# Records supplied
=== Begin Enclosure ===

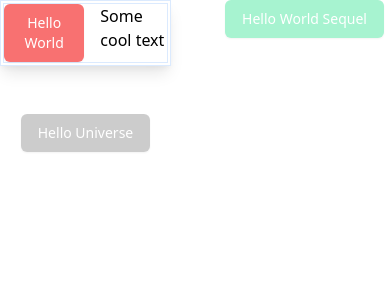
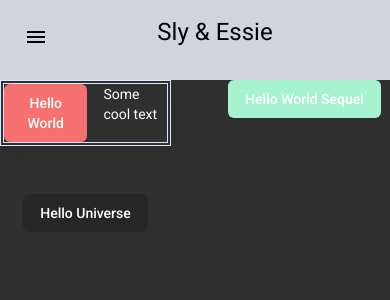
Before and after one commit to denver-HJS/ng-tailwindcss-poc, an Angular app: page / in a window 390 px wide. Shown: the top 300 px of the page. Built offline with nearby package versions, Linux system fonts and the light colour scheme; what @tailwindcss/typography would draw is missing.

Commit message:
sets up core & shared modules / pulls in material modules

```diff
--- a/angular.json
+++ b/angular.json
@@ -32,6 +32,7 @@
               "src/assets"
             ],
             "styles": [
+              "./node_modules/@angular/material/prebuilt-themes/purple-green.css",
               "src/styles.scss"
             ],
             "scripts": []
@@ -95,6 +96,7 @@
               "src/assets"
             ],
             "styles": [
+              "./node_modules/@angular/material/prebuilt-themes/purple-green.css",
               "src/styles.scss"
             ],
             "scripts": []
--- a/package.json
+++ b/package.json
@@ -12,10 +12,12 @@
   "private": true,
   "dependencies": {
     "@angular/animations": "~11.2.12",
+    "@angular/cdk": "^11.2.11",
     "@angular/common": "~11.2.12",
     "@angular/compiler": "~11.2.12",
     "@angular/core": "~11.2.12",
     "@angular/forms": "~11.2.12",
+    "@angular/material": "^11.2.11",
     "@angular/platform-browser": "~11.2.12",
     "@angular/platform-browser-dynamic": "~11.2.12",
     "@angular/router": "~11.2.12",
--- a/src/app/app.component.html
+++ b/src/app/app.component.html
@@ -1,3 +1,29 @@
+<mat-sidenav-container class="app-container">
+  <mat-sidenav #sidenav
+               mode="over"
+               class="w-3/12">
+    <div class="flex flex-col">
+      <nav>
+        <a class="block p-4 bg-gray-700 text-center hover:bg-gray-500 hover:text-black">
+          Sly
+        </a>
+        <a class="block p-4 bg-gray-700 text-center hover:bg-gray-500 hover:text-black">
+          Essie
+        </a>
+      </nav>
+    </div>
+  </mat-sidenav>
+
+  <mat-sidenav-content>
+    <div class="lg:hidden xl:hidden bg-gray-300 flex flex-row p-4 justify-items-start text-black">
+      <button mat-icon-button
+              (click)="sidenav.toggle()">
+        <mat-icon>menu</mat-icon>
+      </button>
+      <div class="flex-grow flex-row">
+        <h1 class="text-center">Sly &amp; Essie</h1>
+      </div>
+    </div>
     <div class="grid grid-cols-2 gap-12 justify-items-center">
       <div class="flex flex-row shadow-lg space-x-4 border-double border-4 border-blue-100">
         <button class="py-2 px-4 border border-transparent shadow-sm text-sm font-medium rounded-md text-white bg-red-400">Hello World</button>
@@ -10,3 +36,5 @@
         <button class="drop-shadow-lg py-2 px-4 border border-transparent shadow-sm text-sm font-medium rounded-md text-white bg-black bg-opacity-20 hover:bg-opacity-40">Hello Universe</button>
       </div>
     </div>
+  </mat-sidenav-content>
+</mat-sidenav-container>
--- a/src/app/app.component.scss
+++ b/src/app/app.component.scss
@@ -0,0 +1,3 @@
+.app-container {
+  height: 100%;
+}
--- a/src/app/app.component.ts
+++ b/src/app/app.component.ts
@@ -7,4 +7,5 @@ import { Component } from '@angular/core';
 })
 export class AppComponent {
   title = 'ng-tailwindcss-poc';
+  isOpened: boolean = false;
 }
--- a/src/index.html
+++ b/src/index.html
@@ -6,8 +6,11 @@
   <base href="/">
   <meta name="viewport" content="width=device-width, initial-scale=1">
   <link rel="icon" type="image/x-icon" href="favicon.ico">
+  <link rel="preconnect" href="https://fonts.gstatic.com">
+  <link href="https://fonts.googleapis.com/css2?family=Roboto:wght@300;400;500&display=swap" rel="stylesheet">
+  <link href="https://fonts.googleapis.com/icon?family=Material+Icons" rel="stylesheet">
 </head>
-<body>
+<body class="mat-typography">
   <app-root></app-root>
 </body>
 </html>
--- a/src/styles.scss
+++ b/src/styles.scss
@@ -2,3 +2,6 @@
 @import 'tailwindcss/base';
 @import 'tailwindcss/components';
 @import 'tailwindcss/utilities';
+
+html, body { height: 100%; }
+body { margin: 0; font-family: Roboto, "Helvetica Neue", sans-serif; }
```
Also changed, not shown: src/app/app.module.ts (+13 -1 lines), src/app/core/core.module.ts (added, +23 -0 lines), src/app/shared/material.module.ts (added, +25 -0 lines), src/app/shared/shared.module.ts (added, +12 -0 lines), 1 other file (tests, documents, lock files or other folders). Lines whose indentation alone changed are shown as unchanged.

=== End Enclosure ===
=== Begin Enclosure ===

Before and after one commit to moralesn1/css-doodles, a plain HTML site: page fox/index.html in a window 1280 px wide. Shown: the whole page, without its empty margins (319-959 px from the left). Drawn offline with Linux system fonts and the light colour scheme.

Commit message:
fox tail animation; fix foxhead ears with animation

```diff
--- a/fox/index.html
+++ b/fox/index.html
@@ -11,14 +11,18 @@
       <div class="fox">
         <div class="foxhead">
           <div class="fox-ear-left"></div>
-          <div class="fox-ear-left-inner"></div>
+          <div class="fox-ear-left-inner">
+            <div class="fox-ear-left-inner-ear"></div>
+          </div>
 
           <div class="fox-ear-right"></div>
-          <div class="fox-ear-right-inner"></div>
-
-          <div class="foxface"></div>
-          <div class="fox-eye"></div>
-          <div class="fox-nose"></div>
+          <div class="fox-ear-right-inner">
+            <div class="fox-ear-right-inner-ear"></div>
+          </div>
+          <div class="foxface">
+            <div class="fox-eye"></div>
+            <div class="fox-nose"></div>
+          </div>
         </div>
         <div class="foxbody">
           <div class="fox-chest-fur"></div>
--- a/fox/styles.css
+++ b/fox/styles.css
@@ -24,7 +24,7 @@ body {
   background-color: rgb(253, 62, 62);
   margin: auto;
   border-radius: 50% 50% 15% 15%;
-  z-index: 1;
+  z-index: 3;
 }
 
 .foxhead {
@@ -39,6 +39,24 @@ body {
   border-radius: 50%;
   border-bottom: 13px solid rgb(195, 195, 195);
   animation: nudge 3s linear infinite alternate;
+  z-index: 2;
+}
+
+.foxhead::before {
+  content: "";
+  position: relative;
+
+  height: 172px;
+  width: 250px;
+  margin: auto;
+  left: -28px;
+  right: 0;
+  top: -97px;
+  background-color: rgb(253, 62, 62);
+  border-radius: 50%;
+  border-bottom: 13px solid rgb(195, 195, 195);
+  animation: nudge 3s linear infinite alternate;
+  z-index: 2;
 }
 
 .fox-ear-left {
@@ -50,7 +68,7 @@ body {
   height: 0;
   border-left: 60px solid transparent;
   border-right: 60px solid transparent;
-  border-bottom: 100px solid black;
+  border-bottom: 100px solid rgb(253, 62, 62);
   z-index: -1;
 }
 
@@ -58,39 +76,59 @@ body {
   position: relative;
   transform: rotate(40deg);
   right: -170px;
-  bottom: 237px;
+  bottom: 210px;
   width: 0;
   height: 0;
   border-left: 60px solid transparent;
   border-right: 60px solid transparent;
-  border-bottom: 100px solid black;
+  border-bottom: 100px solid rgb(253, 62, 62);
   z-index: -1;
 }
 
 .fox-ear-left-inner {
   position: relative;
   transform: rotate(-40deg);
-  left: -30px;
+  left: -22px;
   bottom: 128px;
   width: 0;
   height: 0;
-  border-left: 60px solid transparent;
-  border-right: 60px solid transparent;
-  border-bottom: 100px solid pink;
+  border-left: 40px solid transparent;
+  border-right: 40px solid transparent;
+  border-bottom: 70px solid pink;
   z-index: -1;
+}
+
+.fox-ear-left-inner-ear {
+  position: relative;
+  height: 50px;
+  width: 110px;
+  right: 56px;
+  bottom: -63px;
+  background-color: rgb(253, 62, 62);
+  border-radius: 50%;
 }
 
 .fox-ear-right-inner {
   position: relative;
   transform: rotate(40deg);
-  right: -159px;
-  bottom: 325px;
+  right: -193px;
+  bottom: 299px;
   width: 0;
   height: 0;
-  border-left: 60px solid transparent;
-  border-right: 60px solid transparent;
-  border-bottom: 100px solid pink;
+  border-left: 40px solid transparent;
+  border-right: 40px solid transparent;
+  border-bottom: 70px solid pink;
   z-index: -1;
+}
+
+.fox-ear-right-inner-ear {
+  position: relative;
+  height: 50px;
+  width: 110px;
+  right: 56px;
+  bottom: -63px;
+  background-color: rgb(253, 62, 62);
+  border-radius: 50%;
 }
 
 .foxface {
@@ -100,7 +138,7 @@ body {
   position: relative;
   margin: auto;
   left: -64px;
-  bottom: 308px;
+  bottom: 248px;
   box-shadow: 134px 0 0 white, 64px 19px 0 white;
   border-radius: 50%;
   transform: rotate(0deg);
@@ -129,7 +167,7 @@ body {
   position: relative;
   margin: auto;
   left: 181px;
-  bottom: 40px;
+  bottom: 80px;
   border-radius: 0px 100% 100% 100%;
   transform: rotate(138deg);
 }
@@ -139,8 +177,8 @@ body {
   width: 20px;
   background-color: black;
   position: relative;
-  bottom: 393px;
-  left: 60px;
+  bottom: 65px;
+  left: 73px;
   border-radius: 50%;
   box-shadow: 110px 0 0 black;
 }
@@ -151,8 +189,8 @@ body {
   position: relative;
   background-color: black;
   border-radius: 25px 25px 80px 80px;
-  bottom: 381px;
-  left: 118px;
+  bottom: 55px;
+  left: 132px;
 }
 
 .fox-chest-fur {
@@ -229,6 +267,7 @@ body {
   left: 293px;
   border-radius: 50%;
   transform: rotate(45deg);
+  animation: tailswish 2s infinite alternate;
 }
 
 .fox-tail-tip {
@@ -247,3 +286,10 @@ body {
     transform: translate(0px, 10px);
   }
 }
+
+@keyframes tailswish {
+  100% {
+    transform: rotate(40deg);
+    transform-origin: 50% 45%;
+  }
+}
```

=== End Enclosure ===
=== Begin Enclosure ===

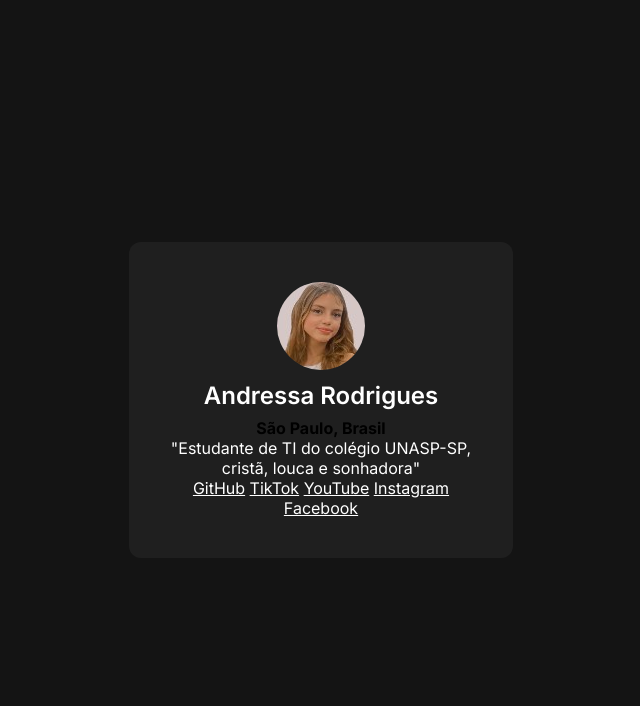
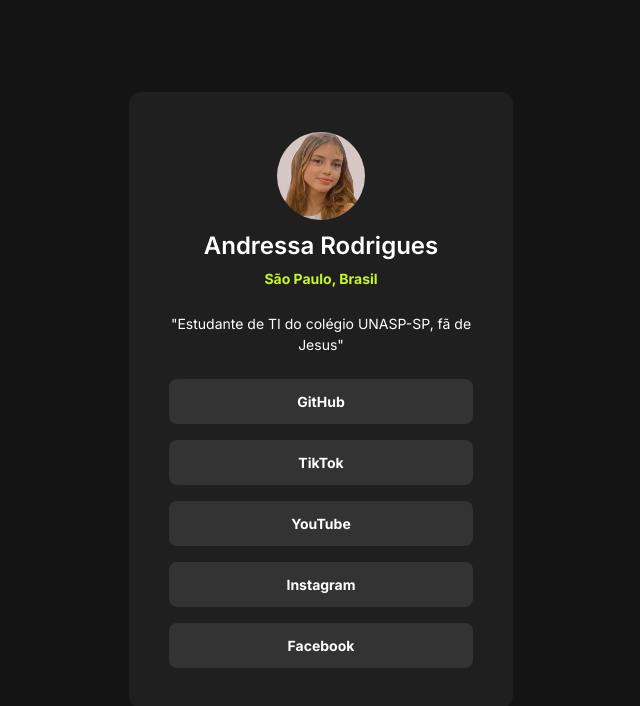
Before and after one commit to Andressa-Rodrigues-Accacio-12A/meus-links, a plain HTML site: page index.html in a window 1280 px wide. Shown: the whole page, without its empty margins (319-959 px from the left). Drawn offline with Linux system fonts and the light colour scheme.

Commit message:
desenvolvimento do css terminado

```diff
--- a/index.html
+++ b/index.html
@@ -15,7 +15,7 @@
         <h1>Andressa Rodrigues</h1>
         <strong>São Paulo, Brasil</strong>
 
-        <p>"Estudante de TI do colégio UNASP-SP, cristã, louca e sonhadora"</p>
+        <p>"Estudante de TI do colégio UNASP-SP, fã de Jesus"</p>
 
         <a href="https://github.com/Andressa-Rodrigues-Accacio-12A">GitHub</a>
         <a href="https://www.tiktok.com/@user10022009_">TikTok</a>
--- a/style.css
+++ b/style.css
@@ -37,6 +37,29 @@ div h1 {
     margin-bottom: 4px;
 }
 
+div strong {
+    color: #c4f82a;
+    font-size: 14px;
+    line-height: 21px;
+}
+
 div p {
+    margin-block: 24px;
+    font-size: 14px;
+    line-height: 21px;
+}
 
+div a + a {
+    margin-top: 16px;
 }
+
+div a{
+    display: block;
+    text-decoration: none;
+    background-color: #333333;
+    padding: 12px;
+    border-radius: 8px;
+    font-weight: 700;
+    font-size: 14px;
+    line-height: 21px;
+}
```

=== End Enclosure ===

# Task brief
Which lines in the records contain the word "inner"? Copy each one.

# Reply to the task
-          <div class="fox-ear-left-inner"></div>
+          <div class="fox-ear-left-inner">
+            <div class="fox-ear-left-inner-ear"></div>
-          <div class="fox-ear-right-inner"></div>
+          <div class="fox-ear-right-inner">
+            <div class="fox-ear-right-inner-ear"></div>
 .fox-ear-left-inner {
+.fox-ear-left-inner-ear {
 .fox-ear-right-inner {
+.fox-ear-right-inner-ear {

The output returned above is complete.